To “flatten the curve” of the coronavirus outbreak, many Americans have been ordered to shelter-in-place and practice social distancing. Those restrictions, however, have caused Michigan’s governor to authorize remote participation in public meetings.
Permission to Conduct Remote Public Meetings
In response to the COVID-19 outbreak, Governor Gretchen Whitmer issued Executive Order 2020-15, a measure that temporarily relaxes some key requirements of Michigan’s Open Meetings Act (OMA). The order seeks to further reduce the need for contact among members of the public while allowing the business of the public to continue with open access.
The executive order applies to any entity to which the OMA applies, including municipal councils and boards. From March 18, 2020, through April 15, 2020 (or longer if Michigan’s “Stay Home, Stay Safe” order is extended), Section 3 of the OMA will no longer require those bodies to comply. Instead, public boards and entities may hold their meetings through entirely electronic means so that no member of need physically appear.
Other OMA Changes
Public meetings must be held in a manner that permits two-way communication, thus preserving important public comment periods. Not only should members of the general public be able to hear their officials, but they should also be able to interact with officials in the spirit of transparency. The executive order provides that a board “may use technology to facilitate typed public comments that may be read to or shared with members of the public body and other participants.” This, too, would provide for additional means of interaction between the public and the entities, although the entities may still set reasonable rules regulating public comment.
Under the executive order, notice must be given to the public that such a meeting is to occur, and the manner in which it will take place, the technological platform to be used, and details of the procedure the public will use to comment or ask questions. The OMA does not currently require that an entity post an agenda before a meeting, but the executive order encourages it and roll call votes to avoid confusion.
Requisite Monthly Board of Education Meetings
The executive order suspends the statutory requirement that boards of education hold at least one meeting per month for the duration of the stay-at-home order. The order specifically states that its provisions “will prevail over any conflicting provision of a local charter, ordinance or rule.” Although it would have been preferable to also refer to school district bylaws or policies, the order presumably includes them within the “rule” category.
Kreis Enderle Is Available to Respond to Your Legal Needs
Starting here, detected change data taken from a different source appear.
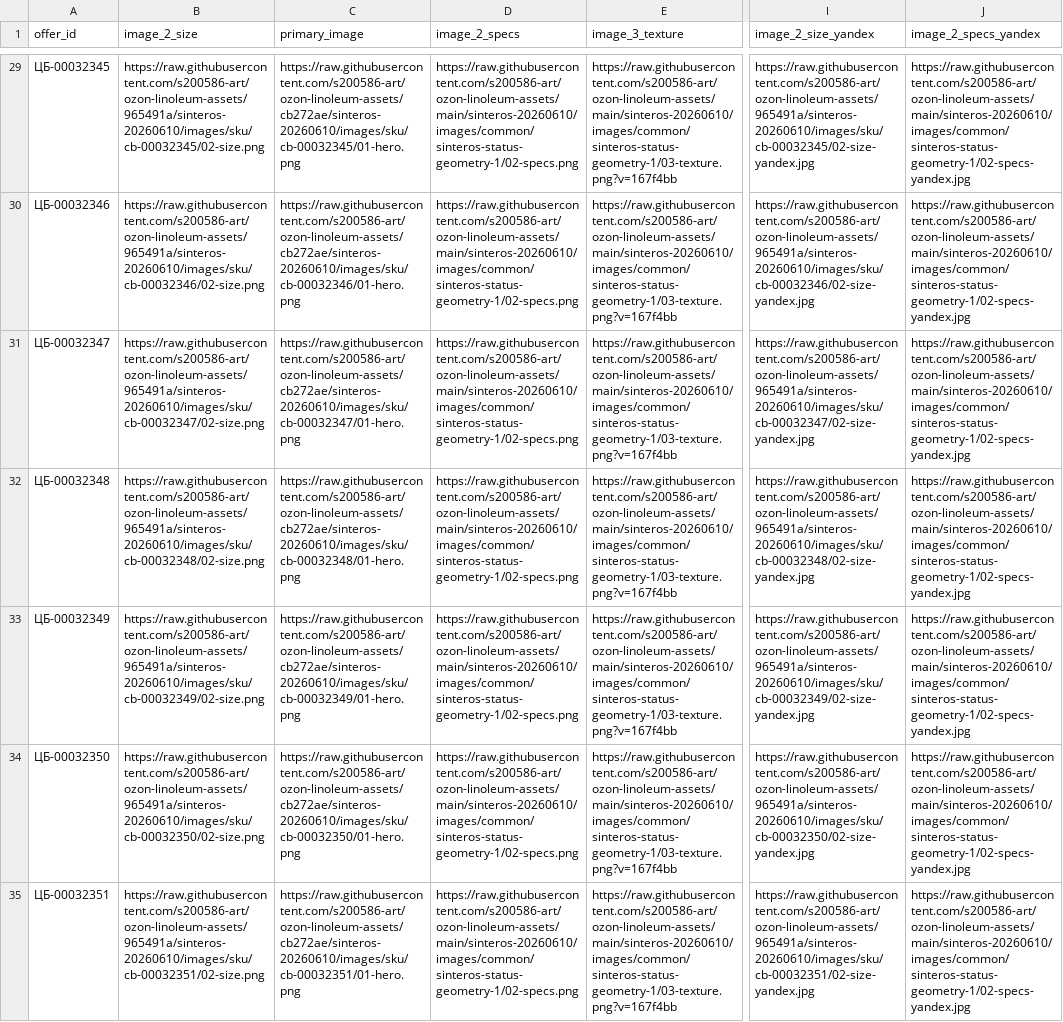
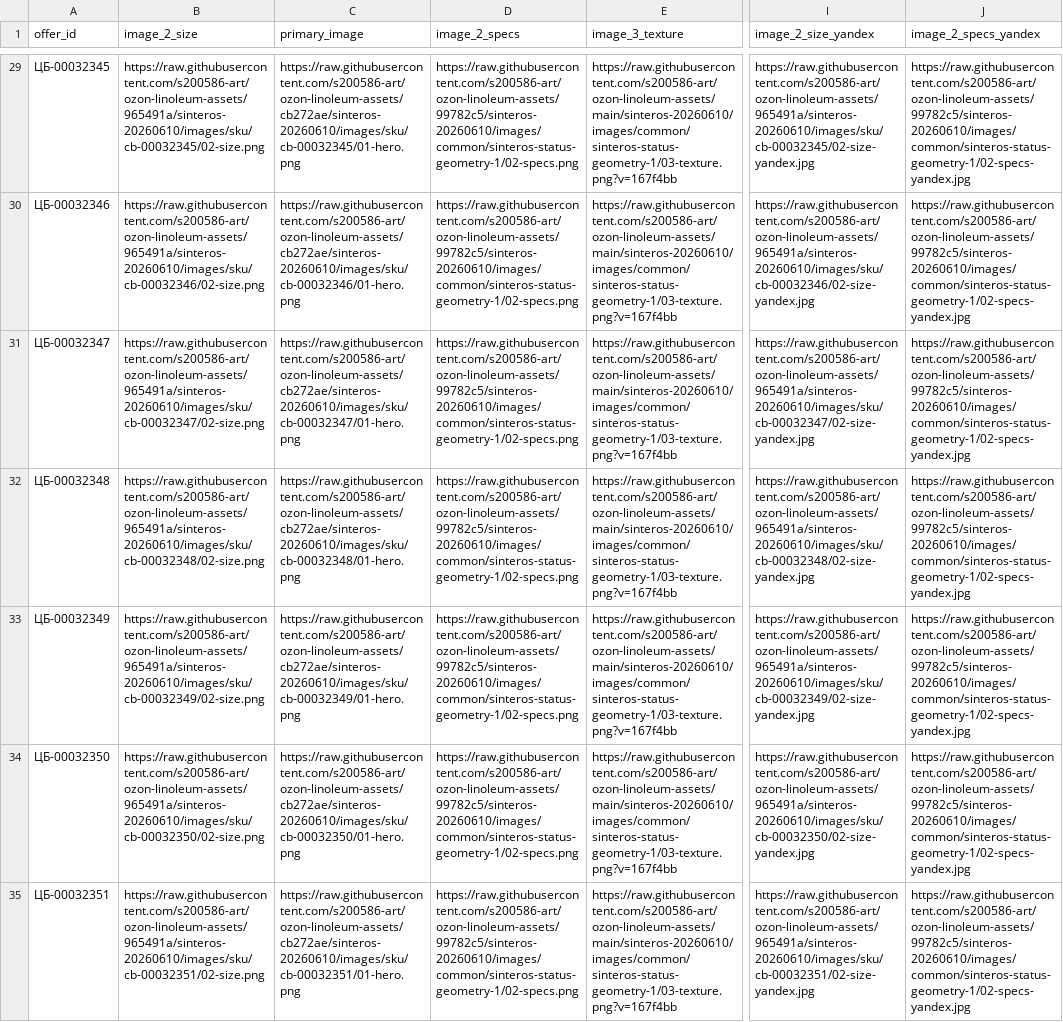
Before and after one commit to s200586-art/ozon-linoleum-assets, a CSV file: sinteros-20260610/manifest.csv, drawn as a sheet; only a part is shown, gaps mark what is left out; the diff covers the shown part only; the diff names each change by its address in the sheet, - before the commit and + after, or states it on an @@ line.

```diff
--- a/sinteros-20260610/manifest.csv
+++ b/sinteros-20260610/manifest.csv
-D29:D35 (image_2_specs): https://raw.githubusercontent.com/s200586-art/ozon-linoleum-assets/main/sinteros-20260610/images/common/sinteros-status-geometry-1/02-specs.png
+D29:D35 (image_2_specs): https://raw.githubusercontent.com/s200586-art/ozon-linoleum-assets/99782c5/sinteros-20260610/images/common/sinteros-status-geometry-1/02-specs.png
-J29:J35 (image_2_specs_yandex): https://raw.githubusercontent.com/s200586-art/ozon-linoleum-assets/main/sinteros-20260610/images/common/sinteros-status-geometry-1/02-specs-yandex.jpg
+J29:J35 (image_2_specs_yandex): https://raw.githubusercontent.com/s200586-art/ozon-linoleum-assets/99782c5/sinteros-20260610/images/common/sinteros-status-geometry-1/02-specs-yandex.jpg
```
Also changed, not shown: 178 edited cells elsewhere in this file, 1 other file.
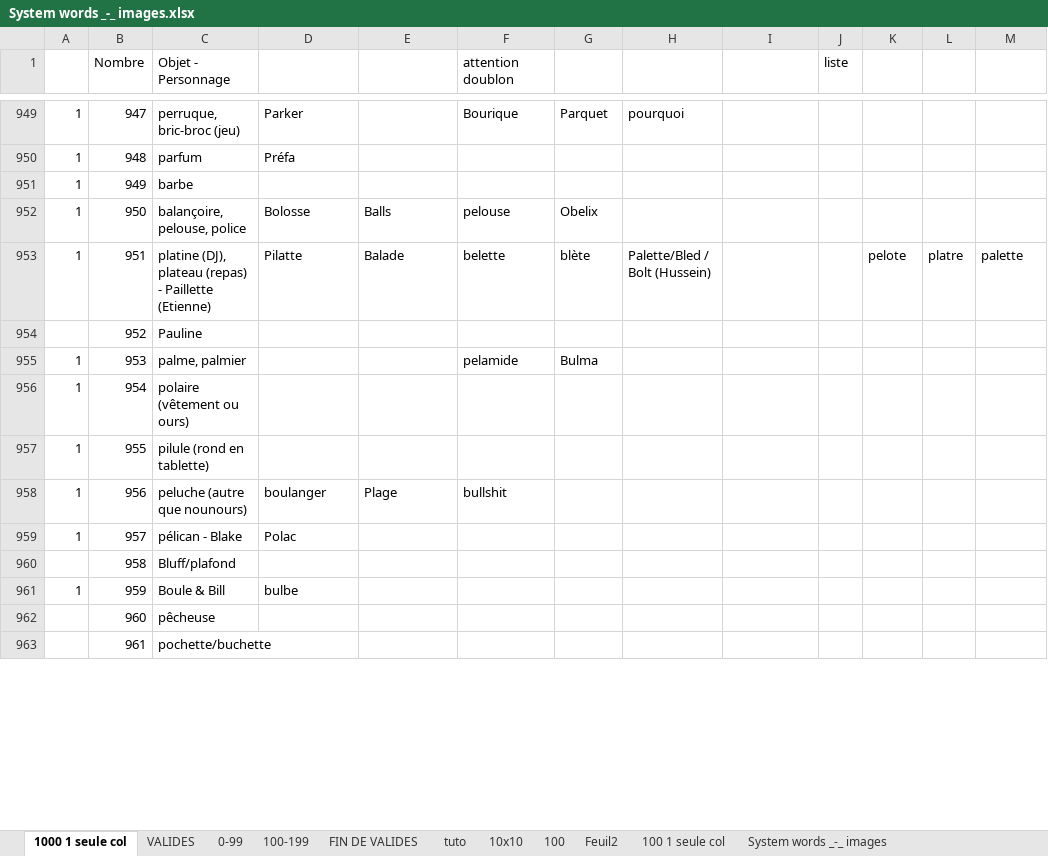
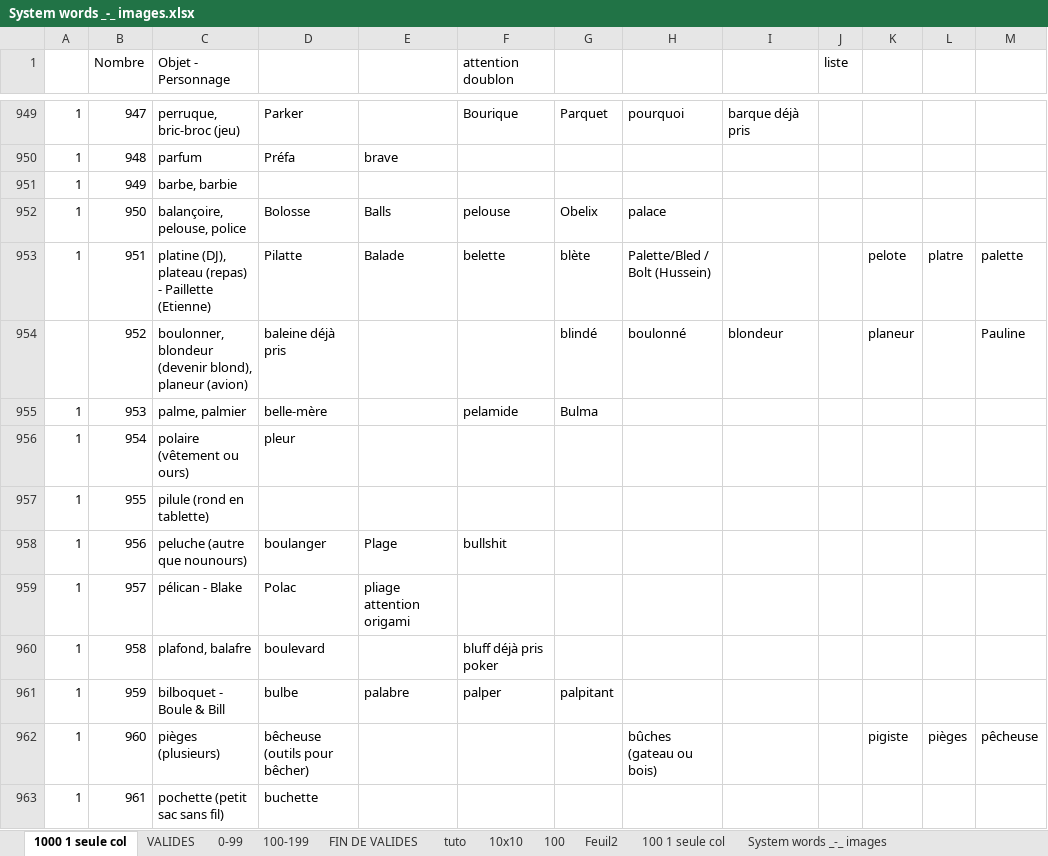
Before and after one commit to obrunet/Memory_systems_-_Anki_decks, an Excel workbook: 00.Memory systems/System words _-_ images.xlsx, sheet 1000 1 seule col, drawn as a sheet; only a part is shown, gaps mark what is left out; values as stored, in another font and other column widths than the file's, no cell formats; the diff covers the shown part only; the diff names each change by its address in the sheet, - before the commit and + after, or states it on an @@ line.

```diff
--- a/00.Memory systems/System words _-_ images.xlsx (sheet 1000 1 seule col)
+++ b/00.Memory systems/System words _-_ images.xlsx (sheet 1000 1 seule col)
-I949: (empty)
+I949: barque déjà pris
-E950: (empty)
+E950: brave
-C951 (Objet - Personnage): barbe
+C951 (Objet - Personnage): barbe, barbie
-H952: (empty)
+H952: palace
-C954 (Objet - Personnage): Pauline
+C954 (Objet - Personnage): boulonner, blondeur (devenir blond), planeur (avion)
-D954: (empty)
+D954: baleine déjà pris
-G954: (empty)
+G954: blindé
-H954: (empty)
+H954: boulonné
-I954: (empty)
+I954: blondeur
-K954: (empty)
+K954: planeur
-M954: (empty)
+M954: Pauline
-D955: (empty)
+D955: belle-mère
-D956: (empty)
+D956: pleur
-E959: (empty)
+E959: pliage attention origami
-A960: (empty)
+A960: 1
-C960 (Objet - Personnage): Bluff/plafond
+C960 (Objet - Personnage): plafond, balafre
-D960: (empty)
+D960: boulevard
-F960 (attention doublon): (empty)
+F960 (attention doublon): bluff déjà pris poker
-C961 (Objet - Personnage): Boule & Bill
+C961 (Objet - Personnage): bilboquet - Boule & Bill
-E961: (empty)
+E961: palabre
-F961 (attention doublon): (empty)
+F961 (attention doublon): palper
-G961: (empty)
+G961: palpitant
-A962:A963: (empty)
+A962:A963: 1
-C962 (Objet - Personnage): pêcheuse
+C962 (Objet - Personnage): pièges (plusieurs)
-D962: (empty)
+D962: bêcheuse (outils pour bêcher)
-H962: (empty)
+H962: bûches (gateau ou bois)
-K962: (empty)
+K962: pigiste
-L962: (empty)
+L962: pièges
-M962: (empty)
+M962: pêcheuse
-C963 (Objet - Personnage): pochette/buchette
+C963 (Objet - Personnage): pochette (petit sac sans fil)
-D963: (empty)
+D963: buchette
```
Also changed, not shown: 56 edited cells elsewhere in this sheet, cell formats.
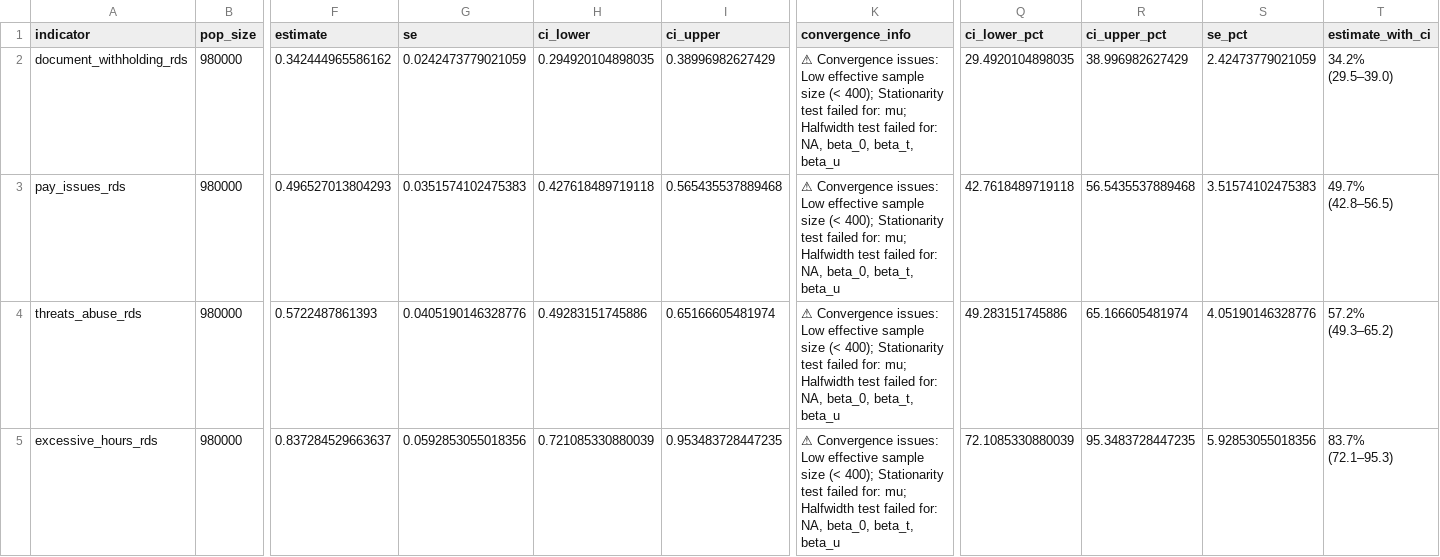
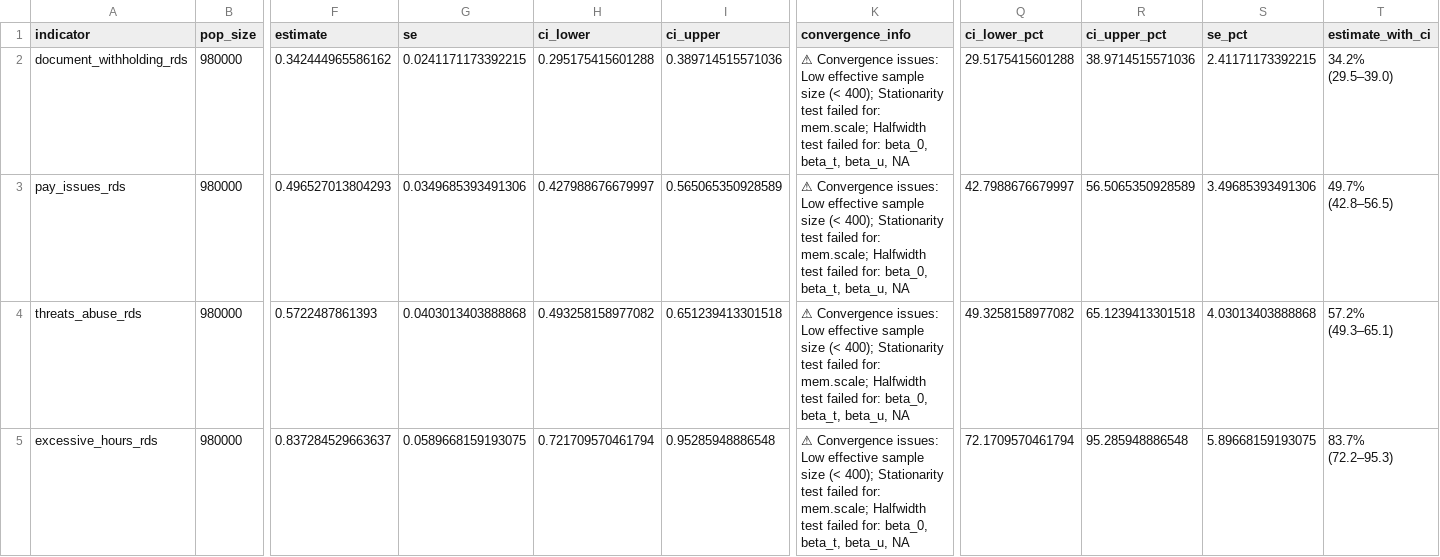
Before and after one commit to smoser11/DWeMSinUK, a CSV file: output/tables/posteriorsize_analysis.csv, drawn as a sheet; only a part is shown, gaps mark what is left out; the diff covers the shown part only; the diff names each change by its address in the sheet, - before the commit and + after, or states it on an @@ line.

Commit message:
posteriorsize run 1

```diff
--- a/output/tables/posteriorsize_analysis.csv
+++ b/output/tables/posteriorsize_analysis.csv
-G2 (se): 0.0242473779021059
+G2 (se): 0.0241171173392215
-H2 (ci_lower): 0.294920104898035
+H2 (ci_lower): 0.295175415601288
-I2 (ci_upper): 0.38996982627429
+I2 (ci_upper): 0.389714515571036
-K2:K5 (convergence_info): …failed for: mu; Halfwidth test failed for: NA, beta_0, beta_t, beta_u
+K2:K5 (convergence_info): …failed for: mem.scale; Halfwidth test failed for: beta_0, beta_t, beta_u, NA
-Q2 (ci_lower_pct): 29.4920104898035
+Q2 (ci_lower_pct): 29.5175415601288
-R2 (ci_upper_pct): 38.996982627429
+R2 (ci_upper_pct): 38.9714515571036
-S2 (se_pct): 2.42473779021059
+S2 (se_pct): 2.41171173392215
-G3 (se): 0.0351574102475383
+G3 (se): 0.0349685393491306
-H3 (ci_lower): 0.427618489719118
+H3 (ci_lower): 0.427988676679997
-I3 (ci_upper): 0.565435537889468
+I3 (ci_upper): 0.565065350928589
-Q3 (ci_lower_pct): 42.7618489719118
+Q3 (ci_lower_pct): 42.7988676679997
-R3 (ci_upper_pct): 56.5435537889468
+R3 (ci_upper_pct): 56.5065350928589
-S3 (se_pct): 3.51574102475383
+S3 (se_pct): 3.49685393491306
-G4 (se): 0.0405190146328776
+G4 (se): 0.0403013403888868
-H4 (ci_lower): 0.49283151745886
+H4 (ci_lower): 0.493258158977082
-I4 (ci_upper): 0.65166605481974
+I4 (ci_upper): 0.651239413301518
-Q4 (ci_lower_pct): 49.283151745886
+Q4 (ci_lower_pct): 49.3258158977082
-R4 (ci_upper_pct): 65.166605481974
+R4 (ci_upper_pct): 65.1239413301518
-S4 (se_pct): 4.05190146328776
+S4 (se_pct): 4.03013403888868
-T4 (estimate_with_ci): 57.2% (49.3–65.2)
+T4 (estimate_with_ci): 57.2% (49.3–65.1)
-G5 (se): 0.0592853055018356
+G5 (se): 0.0589668159193075
-H5 (ci_lower): 0.721085330880039
+H5 (ci_lower): 0.721709570461794
-I5 (ci_upper): 0.953483728447235
+I5 (ci_upper): 0.95285948886548
-Q5 (ci_lower_pct): 72.1085330880039
+Q5 (ci_lower_pct): 72.1709570461794
-R5 (ci_upper_pct): 95.3483728447235
+R5 (ci_upper_pct): 95.285948886548
-S5 (se_pct): 5.92853055018356
+S5 (se_pct): 5.89668159193075
-T5 (estimate_with_ci): 83.7% (72.1–95.3)
+T5 (estimate_with_ci): 83.7% (72.2–95.3)
```
Also changed, not shown: 21 edited cells elsewhere in this file, 1 other file.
If you have questions about Open Meetings Act compliance or other municipal or business law issues brought on by COVID-19 pandemic and Michigan’s shelter-in-place order, our attorneys are here to counsel you. We are working remotely during the crisis and have various communications technologies at our disposal.